This study entailed a hospital based cross-sectional study using simple random sampling technique among 200 pregnant women receiving antenatal care and laboratory services at the Akatsi South District Hospital, Ghana from May to July, 2016. Data collection A semi-structured questionnaire was administered to the pregnant women by the researchers. Data collected included sociodemographic characteristics of the respondents i.e., maternal age, level of education, occupation, location etc.; Obstetric details included gravidity, parity, gestational period in weeks; Malaria preventive methods i.e., IPTp-SP use, sleeping under LLIN and mosquito repellent use. Laboratory investigations Blood film for malaria parasites The blood film preparation and observation was done following standard procedures outlined by Monica Chesbrough (District Laboratory Practice in Tropical Countries. Second ed. New York: Cambridge University Press; 2009. 244-8 p.). Reading of the slides were carried out by two trained microscopists. Absence of malaria parasite after 200 high power fields were examined was considered negative for malaria.

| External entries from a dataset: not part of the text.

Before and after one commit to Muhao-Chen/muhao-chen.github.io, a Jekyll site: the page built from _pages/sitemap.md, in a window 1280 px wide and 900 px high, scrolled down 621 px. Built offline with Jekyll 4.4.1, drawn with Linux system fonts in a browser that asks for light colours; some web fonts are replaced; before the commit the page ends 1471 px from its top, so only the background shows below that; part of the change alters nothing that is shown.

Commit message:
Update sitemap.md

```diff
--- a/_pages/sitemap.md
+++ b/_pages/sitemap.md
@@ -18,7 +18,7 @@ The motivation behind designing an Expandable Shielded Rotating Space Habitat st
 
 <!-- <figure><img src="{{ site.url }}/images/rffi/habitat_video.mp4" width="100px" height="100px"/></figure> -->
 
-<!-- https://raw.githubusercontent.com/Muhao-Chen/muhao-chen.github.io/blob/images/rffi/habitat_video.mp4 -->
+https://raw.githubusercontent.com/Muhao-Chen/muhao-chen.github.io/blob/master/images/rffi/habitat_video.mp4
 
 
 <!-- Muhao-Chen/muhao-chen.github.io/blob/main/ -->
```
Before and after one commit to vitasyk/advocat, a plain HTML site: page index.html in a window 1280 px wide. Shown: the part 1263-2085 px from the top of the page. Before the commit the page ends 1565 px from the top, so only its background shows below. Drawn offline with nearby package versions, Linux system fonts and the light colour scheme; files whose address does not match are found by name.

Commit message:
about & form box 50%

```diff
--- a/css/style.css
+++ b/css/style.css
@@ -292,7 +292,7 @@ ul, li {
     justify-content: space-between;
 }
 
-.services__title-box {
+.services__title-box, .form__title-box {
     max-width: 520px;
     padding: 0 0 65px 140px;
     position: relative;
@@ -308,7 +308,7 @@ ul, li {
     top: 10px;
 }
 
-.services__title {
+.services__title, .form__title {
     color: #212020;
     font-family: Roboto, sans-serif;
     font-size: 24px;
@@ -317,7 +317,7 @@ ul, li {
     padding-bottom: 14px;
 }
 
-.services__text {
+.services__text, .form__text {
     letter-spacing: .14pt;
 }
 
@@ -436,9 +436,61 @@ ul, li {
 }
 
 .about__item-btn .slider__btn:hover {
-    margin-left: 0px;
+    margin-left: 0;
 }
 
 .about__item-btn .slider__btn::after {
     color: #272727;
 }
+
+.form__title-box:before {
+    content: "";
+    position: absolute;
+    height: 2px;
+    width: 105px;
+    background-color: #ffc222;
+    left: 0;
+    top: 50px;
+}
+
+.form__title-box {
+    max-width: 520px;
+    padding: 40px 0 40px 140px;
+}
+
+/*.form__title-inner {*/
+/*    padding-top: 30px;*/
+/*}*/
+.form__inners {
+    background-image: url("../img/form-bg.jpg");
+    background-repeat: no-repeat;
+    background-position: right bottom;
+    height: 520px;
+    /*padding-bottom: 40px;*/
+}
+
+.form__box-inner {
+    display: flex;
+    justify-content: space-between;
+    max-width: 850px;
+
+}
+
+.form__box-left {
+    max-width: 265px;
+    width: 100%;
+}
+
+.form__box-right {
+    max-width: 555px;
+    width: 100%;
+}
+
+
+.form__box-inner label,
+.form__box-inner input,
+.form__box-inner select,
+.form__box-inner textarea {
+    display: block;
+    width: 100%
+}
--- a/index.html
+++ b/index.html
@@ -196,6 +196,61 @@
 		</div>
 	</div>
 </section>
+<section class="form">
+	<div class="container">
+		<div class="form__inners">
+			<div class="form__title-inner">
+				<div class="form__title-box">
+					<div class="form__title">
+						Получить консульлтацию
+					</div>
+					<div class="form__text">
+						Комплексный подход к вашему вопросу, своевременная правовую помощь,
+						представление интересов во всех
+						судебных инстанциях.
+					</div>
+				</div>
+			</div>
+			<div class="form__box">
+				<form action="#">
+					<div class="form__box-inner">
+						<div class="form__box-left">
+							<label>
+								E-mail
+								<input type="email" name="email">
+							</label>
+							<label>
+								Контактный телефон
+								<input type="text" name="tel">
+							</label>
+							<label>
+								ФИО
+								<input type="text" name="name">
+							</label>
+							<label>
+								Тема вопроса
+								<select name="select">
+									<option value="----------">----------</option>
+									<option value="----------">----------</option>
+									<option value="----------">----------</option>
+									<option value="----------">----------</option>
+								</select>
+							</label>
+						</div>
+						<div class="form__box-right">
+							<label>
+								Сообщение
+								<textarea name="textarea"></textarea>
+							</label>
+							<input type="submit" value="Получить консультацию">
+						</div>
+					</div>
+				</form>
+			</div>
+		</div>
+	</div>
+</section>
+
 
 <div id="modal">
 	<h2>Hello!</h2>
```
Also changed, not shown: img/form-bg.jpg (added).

A discrepancy in the slide reading outcome between the two initial scientists was resolved by a third opinion from a senior microscopist. Hemoglobin estimation Participant’s haemoglobin concentration was determined using the fully automated Sysmex XS-800i hematology analyzer (https://www.sysmex-europe.com/n/products/products-detail/xs-800i.html; Europe) following standard quality-controlled procedures. Anaemia in pregnant women was defined as hemoglobin concentration less than 11.0 g/dL while hemoglobin concentrations greater than or equal to 11.0 g/dL was considered normal. Anemia was further subclassified as mild (hemoglobin :10-10.9 g/dL), moderate (hemoglobin: 7-9.9 g/dL) and severe anemia (hemoglobin <7 g/dL) . Brief Findings Prevalence of anaemia in pregnancy (AiP), malaria in pregnancy (MiP) and AiP/MiP comorbidity was 63.5% (95% CI:56.4-70.2), 11.0% (96% CI:7.0-16.2) and 10.5% (95% CI:6.6-15.6) respectively. Prevalence rates of AiP (66.7%) and MiP (18.5%) predominated among pregnant women aged < 20 years. High IPTp-SP (64.0%) and LLIN (90.0%) use was observed in this study. Only 42.0% used repellent. Not being on the IPTp-SP program independently posed a 10.44 times risk of malaria (95% CI:2.01-54.19; p=0.005) compared to pregnant women on the IPTp-SP program. Similarly, not sleeping under LLIN posed a 6.63 risk of malaria (95% CI:1.51-29.01; p=0.012) compared to pregnant women who slept under LLIN. Meanwhile, being positive for malaria posed a significantly 10.73 times risk (95% CI:1.35-85.06; p=0.025) of anemia compared to those negative for malaria whereas failure to adhere to IPTp-SP posed 6.24 times risk (95% CI:1.78-21.89; p=0.004) of anemia among the pregnant women studied. Data is an SPSS file and coded with appropriate labels. All reference variables are coded 0.